Directions for this task:
Return every line of the records that includes the string "canvas".

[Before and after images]
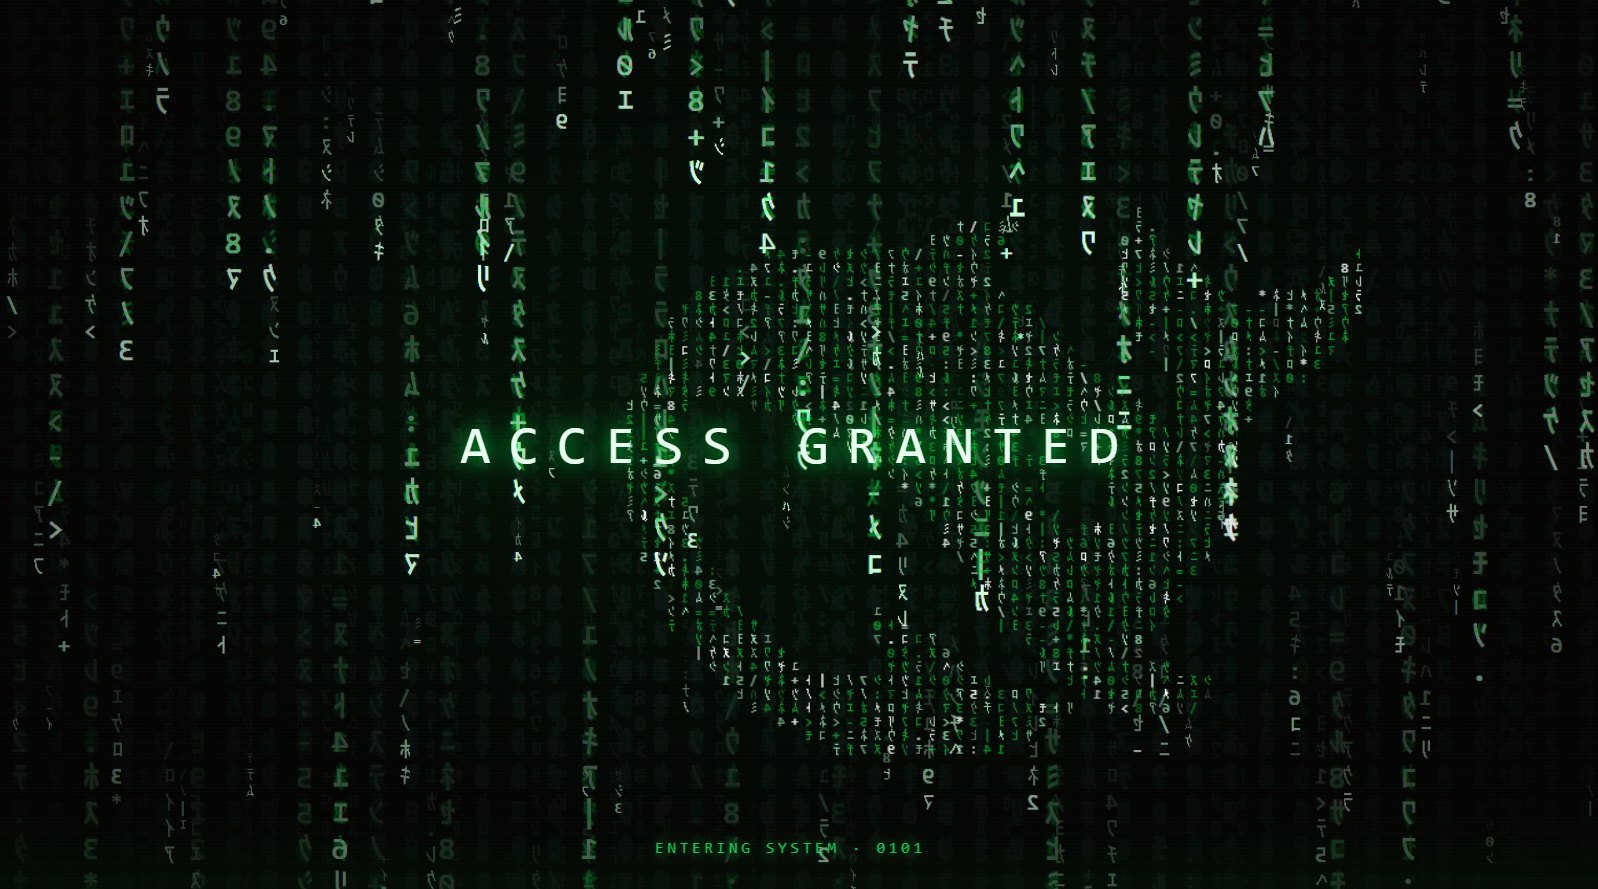
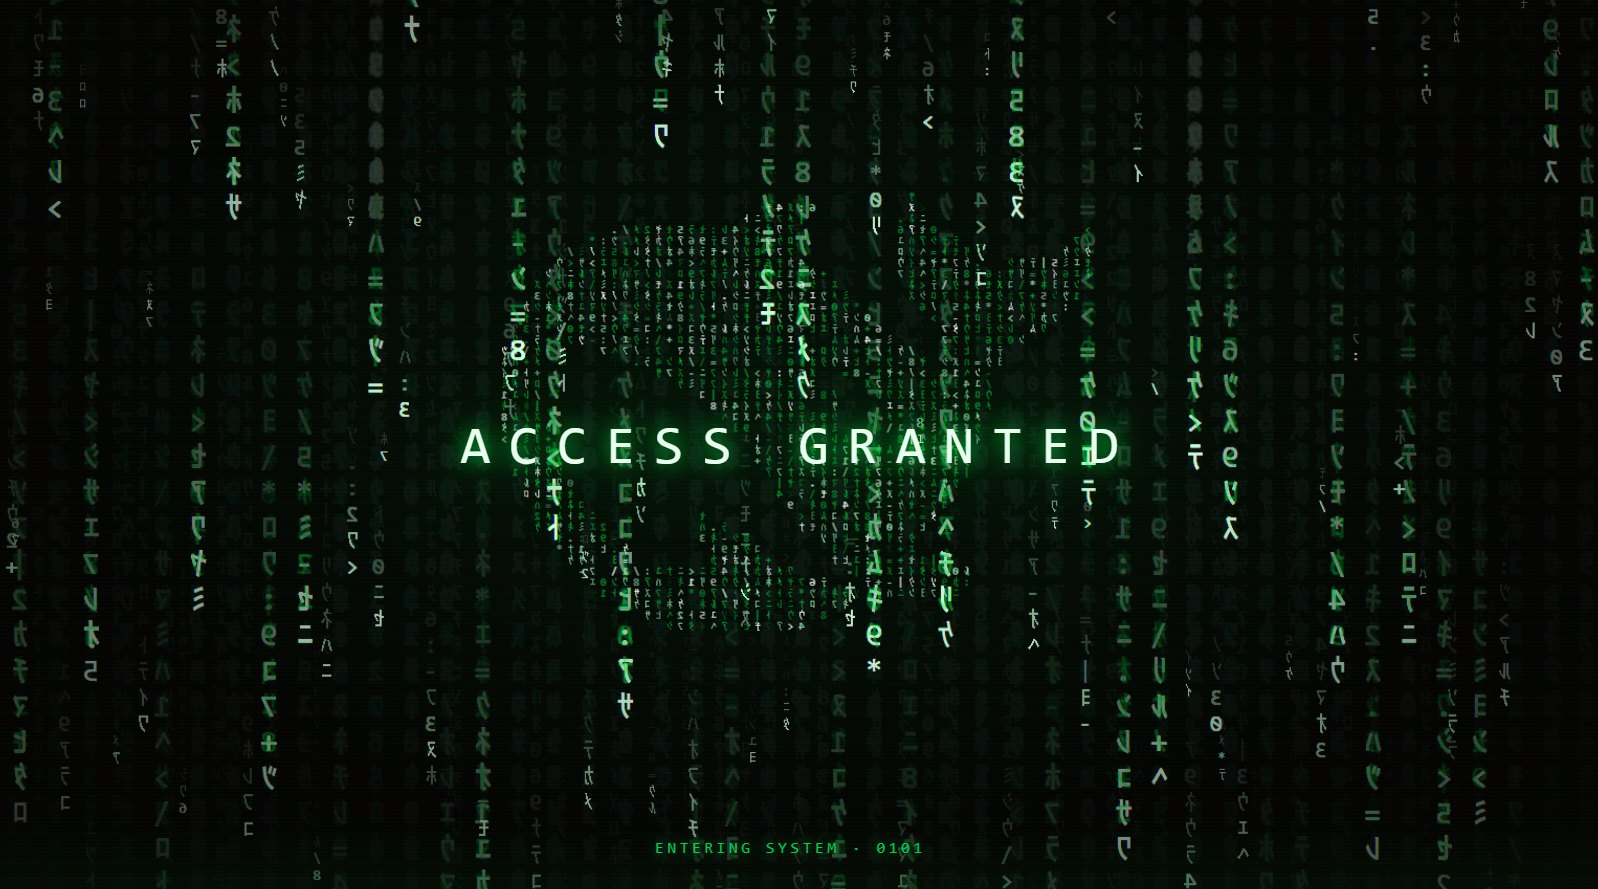
fix(matrix): 鲸鱼居中(修正 canvas 被裁切) + 标题加大

diff --git a/splashes/matrix/index.html b/splashes/matrix/index.html
@@ -70,6 +70,9 @@
   /* 鲸鱼层: 和雨分开一块画布 —— 硬切黑场时雨要瞬间消失, 鲸鱼得留下来当文字背景 */
   #whale{
     position:fixed;inset:0;z-index:7;display:block;pointer-events:none;
+    /* canvas 是替换元素, 光有 inset:0 不会拉伸 —— 必须显式给 100%,
+       否则按物理像素尺寸(含 dpr)铺出去, 右下会被视口裁掉, 看起来整体偏右下 */
+    width:100%;height:100%;
     transition:opacity .8s ease;
   }
   /* 切到片尾标题卡后压低一点, 免得盖过文字 */
@@ -143,7 +146,7 @@
   }
   #title{
     font-family:Georgia,"Times New Roman","Songti SC","SimSun",serif;
-    font-size:clamp(26px,4.2vw,62px);font-weight:400;letter-spacing:.3em;
+    font-size:clamp(32px,5.4vw,84px);font-weight:400;letter-spacing:.28em;
     color:#e6f6e8;white-space:nowrap;
     text-shadow:0 0 3px rgba(210,255,220,.35),0 0 22px rgba(0,255,72,.3),
                 0 0 60px rgba(0,255,72,.18);
@@ -414,7 +417,7 @@ function buildWhale(){
   const bh = Math.min(H * 0.50, (W * 0.66) / WHALE_ASPECT);
   const bw = bh * WHALE_ASPECT;
   const bx = (W - bw) / 2;
-  const by = H * 0.43 - bh / 2;
+  const by = H * 0.46 - bh / 2;
 
   const cols = Math.max(1, Math.floor(bw / whaleCell));
   const rows = Math.max(1, Math.floor(bh / whaleCell));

Final answer:
fix(matrix): 鲸鱼居中(修正 canvas 被裁切) + 标题加大
+    /* canvas 是替换元素, 光有 inset:0 不会拉伸 —— 必须显式给 100%,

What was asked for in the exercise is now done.